For each line of the data that includes the word "marginBottom", copy the line.
■ ■ ■ ■
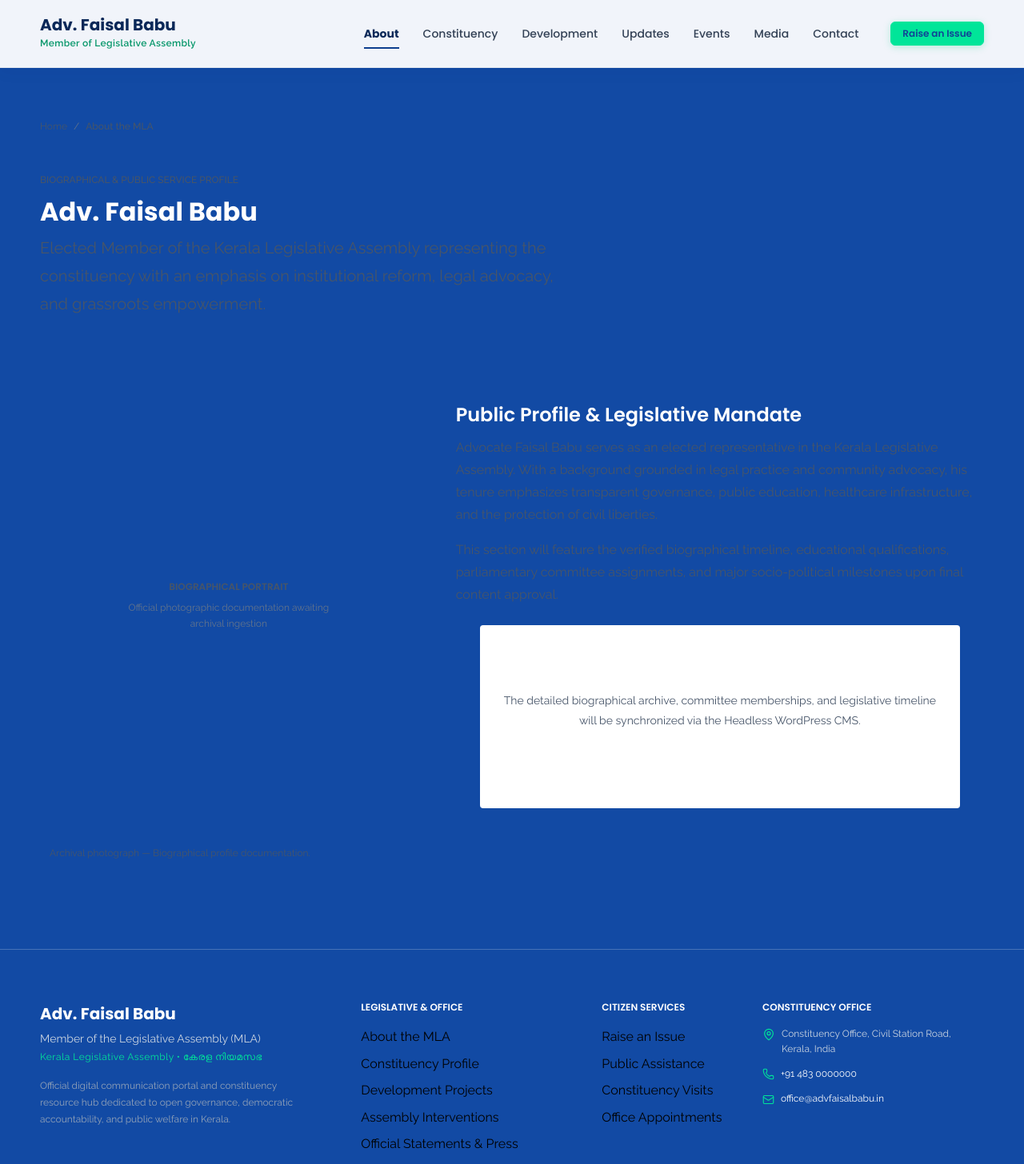
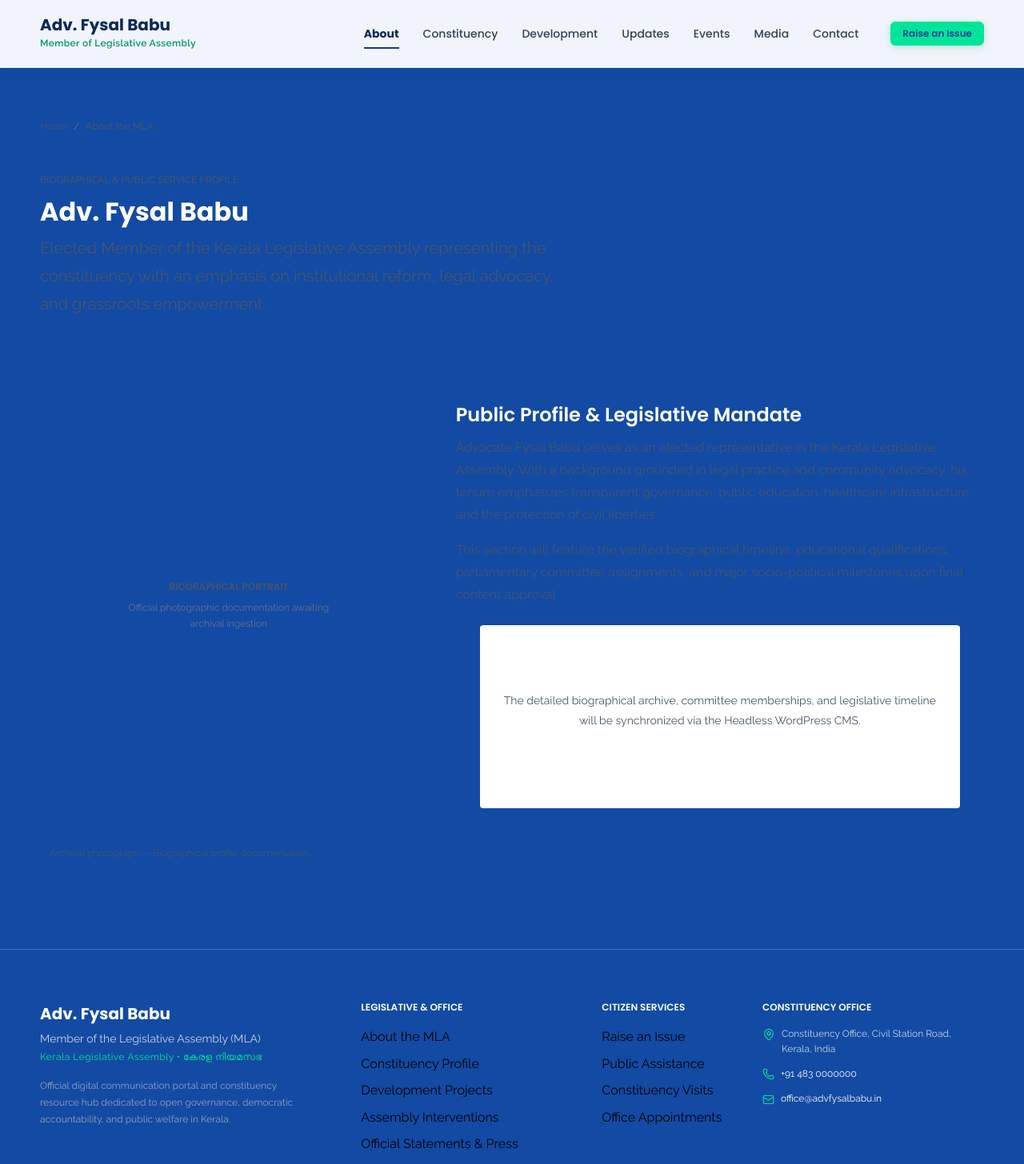
Before and after one commit to Ajuworks96/advfaisalbabumla, a React (Vite) app: page /about in a window 1280 px wide. Shown: the top 1456 px of the page at 80% size. Built offline with nearby package versions, Linux system fonts and the light colour scheme.

Commit message:
fix: correct spelling from Faisal to real name Fysal across complete application

```diff
--- a/index.html
+++ b/index.html
@@ -4,7 +4,7 @@
     <meta charset="UTF-8" />
     <meta name="viewport" content="width=device-width, initial-scale=1.0" />
     <meta name="theme-color" content="#06152D" />
-    <meta name="description" content="Official public-service portal of Adv. Faisal Babu, Member of the Legislative Assembly (MLA), Kerala. Institutional updates, constituency initiatives, and citizen services." />
+    <meta name="description" content="Official public-service portal of Adv. Fysal Babu, Member of the Legislative Assembly (MLA), Kerala. Institutional updates, constituency initiatives, and citizen services." />
 
     <!-- Preconnect to Google Fonts -->
     <link rel="preconnect" href="https://fonts.googleapis.com" />
@@ -12,7 +12,7 @@
     <!-- Load strictly Poppins (500, 600, 700) and Raleway (400, 500, 600) -->
     <link href="https://fonts.googleapis.com/css2?family=Poppins:wght@500;600;700&family=Raleway:ital,wght@0,400;0,500;0,600;1,400&display=swap" rel="stylesheet" />
 
-    <title>Adv. Faisal Babu MLA — Official Public Office & Constituency Portal</title>
+    <title>Adv. Fysal Babu MLA — Official Public Office & Constituency Portal</title>
   </head>
   <body>
     <div id="root"></div>
--- a/src/components/layout/Footer.tsx
+++ b/src/components/layout/Footer.tsx
@@ -12,7 +12,7 @@ export const Footer: React.FC = () => {
           <div className="col-4 col-md-12">
             <div style={{ marginBottom: 'var(--space-4)' }}>
               <div style={{ fontFamily: 'var(--font-heading)', fontWeight: 700, fontSize: '1.25rem', color: '#FFFFFF', marginBottom: 'var(--space-1)' }}>
-                Adv. Faisal Babu
+                Adv. Fysal Babu
               </div>
               <div style={{ fontFamily: 'var(--font-body)', fontSize: 'var(--text-sm)', color: '#CBD5E1' }}>
                 Member of the Legislative Assembly (MLA)
@@ -89,8 +89,8 @@ export const Footer: React.FC = () => {
               </div>
               <div style={{ display: 'flex', alignItems: 'center', gap: 'var(--space-2)' }}>
                 <IconMail size={15} style={{ flexShrink: 0, color: 'var(--color-accent-green)' }} />
-                <a href="mailto:office@advfaisalbabu.in" style={{ color: '#FFFFFF' }}>
-                  office@advfaisalbabu.in
+                <a href="mailto:office@advfysalbabu.in" style={{ color: '#FFFFFF' }}>
+                  office@advfysalbabu.in
                 </a>
               </div>
             </div>
@@ -100,7 +100,7 @@ export const Footer: React.FC = () => {
         {/* Footer Hairline & Legal Credits */}
         <div className="site-footer__bottom">
           <div>
-            © {new Date().getFullYear()} Office of Adv. Faisal Babu MLA. All rights reserved.
+            © {new Date().getFullYear()} Office of Adv. Fysal Babu MLA. All rights reserved.
           </div>
           <div style={{ display: 'flex', gap: 'var(--space-4)' }}>
             <span>Government of Kerala Context</span>
--- a/src/components/layout/Header.tsx
+++ b/src/components/layout/Header.tsx
@@ -38,7 +38,7 @@ const MOBILE_NAV_LINKS = [
 
 /**
  * Sophisticated Institutional Header & Navigation System
- * Designed for the official public office of Adv. Faisal Babu MLA.
+ * Designed for the official public office of Adv. Fysal Babu MLA.
  * Features calm editorial typography, generous spacing, accessible modal navigation,
  * and restrained scroll elevation.
  */
@@ -179,9 +179,9 @@ export const Header: React.FC<HeaderProps> = ({ className = '' }) => {
           <Link
             to="/"
             className="brand"
-            aria-label="Adv. Faisal Babu, Member of Legislative Assembly — Return to Home"
+            aria-label="Adv. Fysal Babu, Member of Legislative Assembly — Return to Home"
           >
-            <span className="brand__name">Adv. Faisal Babu</span>
+            <span className="brand__name">Adv. Fysal Babu</span>
             <span className="brand__title">Member of Legislative Assembly</span>
           </Link>
 
@@ -255,7 +255,7 @@ export const Header: React.FC<HeaderProps> = ({ className = '' }) => {
               <div className="mobile-nav-drawer__header">
                 <div>
                   <div className="brand__name" style={{ fontSize: '1.125rem' }}>
-                    Adv. Faisal Babu
+                    Adv. Fysal Babu
                   </div>
                   <div className="brand__title" style={{ fontSize: '0.7rem' }}>
                     Member of Legislative Assembly
--- a/src/index.css
+++ b/src/index.css
@@ -1,6 +1,6 @@
 /* ==========================================================================
    MAIN STYLESHEET ENTRY POINT
-   Adv. Faisal Babu MLA — Official Public Office Design System
+   Adv. Fysal Babu MLA — Official Public Office Design System
    ========================================================================== */
 
 @import './styles/tokens.css';
--- a/src/pages/AboutPage.tsx
+++ b/src/pages/AboutPage.tsx
@@ -16,7 +16,7 @@ export const AboutPage: React.FC = () => {
 
         <SectionHeader
           eyebrow="Biographical & Public Service Profile"
-          title="Adv. Faisal Babu"
+          title="Adv. Fysal Babu"
           description="Elected Member of the Kerala Legislative Assembly representing the constituency with an emphasis on institutional reform, legal advocacy, and grassroots empowerment."
         />
 
@@ -25,7 +25,7 @@ export const AboutPage: React.FC = () => {
         <div className="editorial-split editorial-split--40-60" style={{ marginBottom: 'var(--space-12)' }}>
           <div>
             <Image
-              alt="Adv. Faisal Babu"
+              alt="Adv. Fysal Babu"
               category="portrait"
               placeholderLabel="Biographical Portrait"
               aspectRatio="portrait"
@@ -36,7 +36,7 @@ export const AboutPage: React.FC = () => {
           <div>
             <h3 style={{ marginBottom: 'var(--space-3)' }}>Public Profile & Legislative Mandate</h3>
             <p style={{ color: 'var(--color-text-secondary)', lineHeight: 'var(--leading-relaxed)', marginBottom: 'var(--space-4)' }}>
-              Advocate Faisal Babu serves as an elected representative in the Kerala Legislative Assembly. With a background grounded in legal practice and community advocacy, his tenure emphasizes transparent governance, public education, healthcare infrastructure, and the protection of civil liberties.
+              Advocate Fysal Babu serves as an elected representative in the Kerala Legislative Assembly. With a background grounded in legal practice and community advocacy, his tenure emphasizes transparent governance, public education, healthcare infrastructure, and the protection of civil liberties.
             </p>
             <p style={{ color: 'var(--color-text-secondary)', lineHeight: 'var(--leading-relaxed)', marginBottom: 'var(--space-6)' }}>
               This section will feature the verified biographical timeline, educational qualifications, parliamentary committee assignments, and major socio-political milestones upon final content approval.
--- a/src/pages/ContactPage.tsx
+++ b/src/pages/ContactPage.tsx
@@ -41,7 +41,7 @@ export const ContactPage: React.FC = () => {
                 <IconLocation size={18} style={{ color: 'var(--color-text-primary)', marginTop: '2px', flexShrink: 0 }} />
                 <div>
                   <strong style={{ color: 'var(--color-text-primary)' }}>Address:</strong><br />
-                  Office of Adv. Faisal Babu MLA<br />
+                  Office of Adv. Fysal Babu MLA<br />
                   Civil Station Road, Constituency Headquarters<br />
                   Kerala, PIN: 676 000
                 </div>
@@ -61,8 +61,8 @@ export const ContactPage: React.FC = () => {
                 <IconMail size={18} style={{ color: 'var(--color-text-primary)', flexShrink: 0 }} />
                 <div>
                   <strong style={{ color: 'var(--color-text-primary)' }}>Official Email:</strong>{' '}
-                  <a href="mailto:office@advfaisalbabu.in" style={{ color: 'var(--color-text-primary)', textDecoration: 'underline' }}>
-                    office@advfaisalbabu.in
+                  <a href="mailto:office@advfysalbabu.in" style={{ color: 'var(--color-text-primary)', textDecoration: 'underline' }}>
+                    office@advfysalbabu.in
                   </a>
                 </div>
               </div>
--- a/src/pages/HomePage.tsx
+++ b/src/pages/HomePage.tsx
@@ -34,7 +34,7 @@ export const HomePage: React.FC = () => {
         'The MLA Asset Development Scheme prioritizes high-impact community assets including school laboratory blocks, public drinking water supply augmentation, community health centre facilities, rural link roads, and public library modernizations.',
     },
     {
-      question: 'When can constituents meet Adv. Faisal Babu MLA in person?',
+      question: 'When can constituents meet Adv. Fysal Babu MLA in person?',
       answer:
         'Constituents can meet the MLA at the Constituency Headquarters on Mondays, Wednesdays, and Saturdays between 09:30 AM – 01:30 PM. On Fridays, open Janamaithri Adalats are conducted across various panchayaths for on-the-spot grievance redressing.',
     },
@@ -49,7 +49,7 @@ export const HomePage: React.FC = () => {
     <div className="page-canvas-fluid">
       {/* ====================================================================
           1. HERO SECTION (Off-White with Minimal Blue & Calicut South Elements)
-          Left: Sri Faisal Babu MLA Full-Height Portrait (Integrated into Background)
+          Left: Sri Fysal Babu MLA Full-Height Portrait (Integrated into Background)
           Right: Editorial Leadership Typography, Malayalam Lead & Direct CTAs
           ==================================================================== */}
       <section className="hero-light-section">
@@ -59,13 +59,13 @@ export const HomePage: React.FC = () => {
 
         <Container>
           <div className="hero-light-grid">
-            {/* Left Column: Sri Faisal Babu MLA Official HD Cutout Portrait */}
+            {/* Left Column: Sri Fysal Babu MLA Official HD Cutout Portrait */}
             <div className="hero-light-leader">
               <div className="hero-light-leader__halo" />
               <div className="hero-light-leader__portrait-wrapper">
                 <img
-                  src="/images/faisal-babu-mla-hd.png"
-                  alt="Adv. Faisal Babu MLA - Member of Legislative Assembly, Kozhikode South"
+                  src="/images/fysal-babu-mla-hd.png"
+                  alt="Adv. Fysal Babu MLA - Member of Legislative Assembly, Kozhikode South"
                   className="hero-light-leader__img"
                   width={480}
                   height={540}
@@ -74,7 +74,7 @@ export const HomePage: React.FC = () => {
               </div>
               <div className="hero-light-leader__tag">
                 <span className="hero-light-leader__tag-dot" />
-                <span>Adv. Faisal Babu MLA • 16th KLA (കോഴിക്കോട് സൗത്ത്)</span>
+                <span>Adv. Fysal Babu MLA • 16th KLA (കോഴിക്കോട് സൗത്ത്)</span>
               </div>
             </div>
 
@@ -98,7 +98,7 @@ export const HomePage: React.FC = () => {
 
               {/* Grand Headline */}
               <h1 className="hero-light-title">
-                Adv. Faisal Babu <span className="hero-light-title__mla">MLA</span>
+                Adv. Fysal Babu <span className="hero-light-title__mla">MLA</span>
               </h1>
 
               {/* Bilingual Subtitle */}
@@ -258,7 +258,7 @@ export const HomePage: React.FC = () => {
 
                 <div className="manifesto-doc__meta">
                   <div>
-                    <strong style={{ color: '#0F172A', display: 'block', fontSize: '0.9375rem' }}>Adv. Faisal Babu MLA</strong>
+                    <strong style={{ color: '#0F172A', display: 'block', fontSize: '0.9375rem' }}>Adv. Fysal Babu MLA</strong>
                     <span>Member, Kerala Legislative Assembly</span>
                   </div>
                   <div style={{ textAlign: 'right', fontWeight: 800, color: '#0D3E84', fontSize: '0.875rem' }}>
@@ -292,7 +292,7 @@ export const HomePage: React.FC = () => {
                   marginBottom: 'var(--space-5)',
                 }}
               >
-                Combining deep legal advocacy with grassroots community leadership, Adv. Faisal Babu
+                Combining deep legal advocacy with grassroots community leadership, Adv. Fysal Babu
                 bridges everyday citizen challenges with state-level administrative action. Every bill,
                 motion, and submission on the floor of the Kerala Niyamasabha directly champions the
                 welfare and progressive future of the constituency.
@@ -723,7 +723,7 @@ export const HomePage: React.FC = () => {
                   </div>
                   <div style={{ display: 'flex', alignItems: 'center', gap: 'var(--space-3)', fontSize: 'var(--text-sm)', color: '#FFFFFF' }}>
                     <span style={{ width: '8px', height: '8px', borderRadius: '50%', backgroundColor: 'var(--color-accent-green)', boxShadow: '0 0 8px var(--color-accent-green)' }} />
-                    <span>Direct personal review by Adv. Faisal Babu MLA</span>
+                    <span>Direct personal review by Adv. Fysal Babu MLA</span>
                   </div>
                   <div style={{ display: 'flex', alignItems: 'center', gap: 'var(--space-3)', fontSize: 'var(--text-sm)', color: '#FFFFFF' }}>
                     <span style={{ width: '8px', height: '8px', borderRadius: '50%', backgroundColor: 'var(--color-accent-green)', boxShadow: '0 0 8px var(--color-accent-green)' }} />
@@ -811,7 +811,7 @@ export const HomePage: React.FC = () => {
                   marginBottom: 'var(--space-6)',
                 }}
               >
-                Adv. Faisal Babu actively participates in statutory law-making, budgetary scrutiny,
+                Adv. Fysal Babu actively participates in statutory law-making, budgetary scrutiny,
                 and ministerial accountability on the floor of the house in Thiruvananthapuram.
               </p>
 
@@ -1196,7 +1196,7 @@ export const HomePage: React.FC = () => {
                   <div>
                     <strong style={{ color: '#FFFFFF' }}>Address:</strong>
                     <br />
-                    Office of Adv. Faisal Babu MLA
+                    Office of Adv. Fysal Babu MLA
                     <br />
                     Civil Station Road, Constituency Headquarters
                     <br />
@@ -1222,10 +1222,10 @@ export const HomePage: React.FC = () => {
                   <div>
                     <strong style={{ color: '#FFFFFF' }}>Email:</strong>{' '}
                     <a
-                      href="mailto:office@advfaisalbabu.in"
+                      href="mailto:office@advfysalbabu.in"
                       style={{ color: 'var(--color-accent-yellow)', fontWeight: 700, textDecoration: 'underline' }}
                     >
-                      office@advfaisalbabu.in
+                      office@advfysalbabu.in
                     </a>
                   </div>
                 </div>
--- a/src/pages/RaiseAnIssuePage.tsx
+++ b/src/pages/RaiseAnIssuePage.tsx
@@ -28,7 +28,7 @@ export const RaiseAnIssuePage: React.FC = () => {
         <SectionHeader
           level="h1"
           title="Submit a Public Grievance or Petition"
-          description="Directly lodge local community issues, infrastructural concerns, or individual petitions with the office of Adv. Faisal Babu MLA. Every submission is assigned an official tracking reference."
+          description="Directly lodge local community issues, infrastructural concerns, or individual petitions with the office of Adv. Fysal Babu MLA. Every submission is assigned an official tracking reference."
         />
 
         <Divider />
--- a/src/pages/UpdatesPage.tsx
+++ b/src/pages/UpdatesPage.tsx
@@ -16,7 +16,7 @@ export const UpdatesPage: React.FC = () => {
         <SectionHeader
           eyebrow="Official Dispatches & Media Room"
           title="Press Statements & Official Updates"
-          description="Authoritative announcements, press releases, policy stances, and official commentary from the office of Adv. Faisal Babu MLA."
+          description="Authoritative announcements, press releases, policy stances, and official commentary from the office of Adv. Fysal Babu MLA."
         />
 
         <Divider />
--- a/src/styles/components.css
+++ b/src/styles/components.css
@@ -1309,7 +1309,7 @@
 }
 
 /* ==========================================================================
-   HERO LEADER SHOWCASE (Adv. Faisal Babu MLA HD Portrait Presentation)
+   HERO LEADER SHOWCASE (Adv. Fysal Babu MLA HD Portrait Presentation)
    ========================================================================== */
 .hero-leader-showcase {
   position: relative;
```
Also changed, not shown: public/images/fysal-babu-mla-hd.png (added), 1 other file (tests, documents, lock files or other folders).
■ ■ ■ ■
Solution for this exercise »
             <div style={{ marginBottom: 'var(--space-4)' }}>
               <div style={{ fontFamily: 'var(--font-heading)', fontWeight: 700, fontSize: '1.25rem', color: '#FFFFFF', marginBottom: 'var(--space-1)' }}>
         <div className="editorial-split editorial-split--40-60" style={{ marginBottom: 'var(--space-12)' }}>
             <h3 style={{ marginBottom: 'var(--space-3)' }}>Public Profile & Legislative Mandate</h3>
             <p style={{ color: 'var(--color-text-secondary)', lineHeight: 'var(--leading-relaxed)', marginBottom: 'var(--space-4)' }}>
             <p style={{ color: 'var(--color-text-secondary)', lineHeight: 'var(--leading-relaxed)', marginBottom: 'var(--space-6)' }}>
                   marginBottom: 'var(--space-5)',
                   marginBottom: 'var(--space-6)',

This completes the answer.